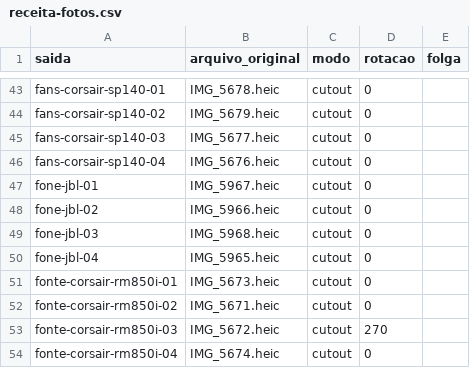
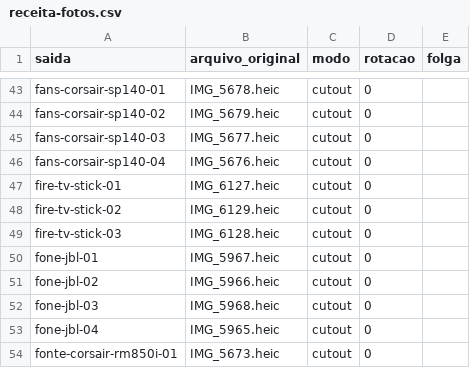
Before and after one commit to vieiradiego/bazar-do-diego, a CSV file: receita-fotos.csv, drawn as a sheet; only a part is shown, gaps mark what is left out; the shorter side is filled out with more unchanged rows; the diff names each change by its address in the sheet, - before the commit and + after, or states it on an @@ line.

```diff
--- a/receita-fotos.csv
+++ b/receita-fotos.csv
+row 47: fire-tv-stick-01 | IMG_6127.heic | cutout | 0
+row 48: fire-tv-stick-02 | IMG_6129.heic | cutout | 0
+row 49: fire-tv-stick-03 | IMG_6128.heic | cutout | 0
```
Also changed, not shown: albuns.csv, catalogo.csv, 18 other files.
------------
Work instructions
Determine how many lines in the records contain "shown", and reply with the number only.

Exercise answer
2